The severity of liver disease is assessed by scoring systems, which include the conventional coagulation test prothrombin time-the international normalized ratio (PT-INR). However, PT-INR is not predictive of bleeding in liver disease and thromboelastometry (ROTEM) has been suggested to give a better overview of the coagulation system in these patients. It has now been suggested that coagulation as reflected by tromboelastomety may also be used for prognostic purposes. The objective of our study was to investigate whether thrombelastometry may discriminate the degree of liver insufficiency according to the scoring systems Child Pugh and Model for End-stage Liver Disease (MELD).
Forty patients with chronic liver disease of different etiologies and stages were included in this observational cross-sectional study. The severity of liver disease was evaluated using the Child-Pugh score and the MELD score, and blood samples for biochemistry, conventional coagulation tests, and ROTEM were collected at the time of the final assessment for liver transplantation. Statistical comparisons for the studied parameters with scores of severity were made using Spearman correlation test and receiver-operating characteristic (ROC) curves.
Spearman correlation coefficients indicated that the thromboelastometric parameters did not correlate with Child-Pugh or MELD scores. The ROC curves of the thromboelastometric parameters could not differentiate advanced stages from early stages of liver cirrhosis.

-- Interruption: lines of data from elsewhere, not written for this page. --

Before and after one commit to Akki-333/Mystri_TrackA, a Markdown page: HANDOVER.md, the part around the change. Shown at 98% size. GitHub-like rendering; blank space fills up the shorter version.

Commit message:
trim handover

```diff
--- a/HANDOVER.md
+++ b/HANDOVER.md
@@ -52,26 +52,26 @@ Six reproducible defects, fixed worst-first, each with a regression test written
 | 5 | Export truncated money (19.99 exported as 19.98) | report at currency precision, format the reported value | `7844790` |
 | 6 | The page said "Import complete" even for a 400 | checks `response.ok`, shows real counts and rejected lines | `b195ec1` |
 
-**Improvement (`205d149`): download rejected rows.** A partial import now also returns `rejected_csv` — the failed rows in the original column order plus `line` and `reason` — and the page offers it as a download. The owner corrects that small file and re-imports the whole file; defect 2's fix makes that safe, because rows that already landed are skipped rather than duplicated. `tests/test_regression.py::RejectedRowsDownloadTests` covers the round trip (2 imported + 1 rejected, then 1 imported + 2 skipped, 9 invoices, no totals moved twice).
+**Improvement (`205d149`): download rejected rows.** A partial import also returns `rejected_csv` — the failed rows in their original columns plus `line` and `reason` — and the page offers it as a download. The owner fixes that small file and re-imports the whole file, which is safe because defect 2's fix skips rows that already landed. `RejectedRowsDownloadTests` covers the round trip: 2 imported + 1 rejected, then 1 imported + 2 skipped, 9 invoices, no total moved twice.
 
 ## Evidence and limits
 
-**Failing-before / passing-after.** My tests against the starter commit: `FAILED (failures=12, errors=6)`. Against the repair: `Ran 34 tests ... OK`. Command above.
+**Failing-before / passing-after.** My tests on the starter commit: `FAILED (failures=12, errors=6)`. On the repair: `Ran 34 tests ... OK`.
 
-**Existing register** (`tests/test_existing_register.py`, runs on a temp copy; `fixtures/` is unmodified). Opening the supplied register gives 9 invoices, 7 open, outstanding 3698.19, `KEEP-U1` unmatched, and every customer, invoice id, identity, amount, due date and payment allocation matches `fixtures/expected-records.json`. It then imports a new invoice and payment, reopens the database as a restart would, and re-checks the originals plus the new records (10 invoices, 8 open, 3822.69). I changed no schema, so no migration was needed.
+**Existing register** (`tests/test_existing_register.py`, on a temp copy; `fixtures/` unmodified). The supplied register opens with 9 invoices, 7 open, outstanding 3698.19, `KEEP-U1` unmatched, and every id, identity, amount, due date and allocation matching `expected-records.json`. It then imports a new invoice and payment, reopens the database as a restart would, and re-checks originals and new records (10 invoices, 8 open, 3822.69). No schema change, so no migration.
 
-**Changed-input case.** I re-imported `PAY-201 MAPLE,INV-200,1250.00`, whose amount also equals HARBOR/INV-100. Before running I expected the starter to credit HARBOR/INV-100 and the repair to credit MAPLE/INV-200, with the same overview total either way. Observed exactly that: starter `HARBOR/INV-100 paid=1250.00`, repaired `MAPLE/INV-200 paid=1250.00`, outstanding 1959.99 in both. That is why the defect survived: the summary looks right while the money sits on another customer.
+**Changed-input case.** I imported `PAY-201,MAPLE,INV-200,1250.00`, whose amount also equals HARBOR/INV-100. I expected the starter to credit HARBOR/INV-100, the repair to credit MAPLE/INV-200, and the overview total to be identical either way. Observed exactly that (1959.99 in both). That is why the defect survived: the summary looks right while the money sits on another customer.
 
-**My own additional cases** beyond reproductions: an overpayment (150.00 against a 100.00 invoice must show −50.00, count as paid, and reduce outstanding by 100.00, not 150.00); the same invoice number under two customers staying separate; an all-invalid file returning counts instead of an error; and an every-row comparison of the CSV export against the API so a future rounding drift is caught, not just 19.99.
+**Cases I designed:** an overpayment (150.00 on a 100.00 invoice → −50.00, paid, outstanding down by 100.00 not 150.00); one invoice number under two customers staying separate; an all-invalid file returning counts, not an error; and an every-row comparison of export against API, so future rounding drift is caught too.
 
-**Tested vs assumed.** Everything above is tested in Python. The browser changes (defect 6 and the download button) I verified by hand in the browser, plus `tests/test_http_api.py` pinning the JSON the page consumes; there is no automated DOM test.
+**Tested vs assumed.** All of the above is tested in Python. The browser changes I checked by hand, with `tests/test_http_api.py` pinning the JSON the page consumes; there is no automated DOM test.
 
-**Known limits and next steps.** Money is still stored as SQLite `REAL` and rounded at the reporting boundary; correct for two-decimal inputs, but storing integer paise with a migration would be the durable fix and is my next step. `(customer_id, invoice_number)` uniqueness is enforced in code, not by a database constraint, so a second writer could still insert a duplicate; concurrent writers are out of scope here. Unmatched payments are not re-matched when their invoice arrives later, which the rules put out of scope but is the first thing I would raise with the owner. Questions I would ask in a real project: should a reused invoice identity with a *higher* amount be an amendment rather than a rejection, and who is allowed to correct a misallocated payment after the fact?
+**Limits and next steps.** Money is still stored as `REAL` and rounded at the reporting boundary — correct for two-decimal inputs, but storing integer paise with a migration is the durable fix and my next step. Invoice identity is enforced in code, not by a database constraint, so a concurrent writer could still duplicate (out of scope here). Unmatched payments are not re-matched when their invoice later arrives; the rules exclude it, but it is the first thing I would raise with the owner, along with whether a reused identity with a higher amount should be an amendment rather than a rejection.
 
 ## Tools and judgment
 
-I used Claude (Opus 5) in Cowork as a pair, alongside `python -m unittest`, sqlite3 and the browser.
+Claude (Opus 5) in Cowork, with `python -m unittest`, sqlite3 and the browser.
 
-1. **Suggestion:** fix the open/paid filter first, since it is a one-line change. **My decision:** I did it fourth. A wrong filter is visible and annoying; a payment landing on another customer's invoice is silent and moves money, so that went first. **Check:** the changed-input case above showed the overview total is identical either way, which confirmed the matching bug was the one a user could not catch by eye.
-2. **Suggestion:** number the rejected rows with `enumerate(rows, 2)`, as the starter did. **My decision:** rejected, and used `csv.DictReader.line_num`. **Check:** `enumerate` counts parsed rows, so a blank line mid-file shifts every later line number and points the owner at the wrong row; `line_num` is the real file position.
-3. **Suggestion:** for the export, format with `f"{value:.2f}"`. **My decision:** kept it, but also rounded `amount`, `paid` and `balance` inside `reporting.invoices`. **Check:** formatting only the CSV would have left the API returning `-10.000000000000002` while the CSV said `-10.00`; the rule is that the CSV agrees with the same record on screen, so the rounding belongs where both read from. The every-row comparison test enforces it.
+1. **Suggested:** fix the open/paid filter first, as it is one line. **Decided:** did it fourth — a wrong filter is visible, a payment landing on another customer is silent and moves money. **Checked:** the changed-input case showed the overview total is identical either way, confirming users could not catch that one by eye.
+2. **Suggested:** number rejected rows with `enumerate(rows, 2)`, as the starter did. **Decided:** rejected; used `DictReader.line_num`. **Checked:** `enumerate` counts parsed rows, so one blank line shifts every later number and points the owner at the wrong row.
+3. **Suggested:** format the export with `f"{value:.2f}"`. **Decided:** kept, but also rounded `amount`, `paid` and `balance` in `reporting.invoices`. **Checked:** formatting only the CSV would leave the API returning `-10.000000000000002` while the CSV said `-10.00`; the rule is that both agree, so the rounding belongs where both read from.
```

Standard ROTEM cannot discriminate the stage of chronic liver disease in patients with severe chronic liver disease.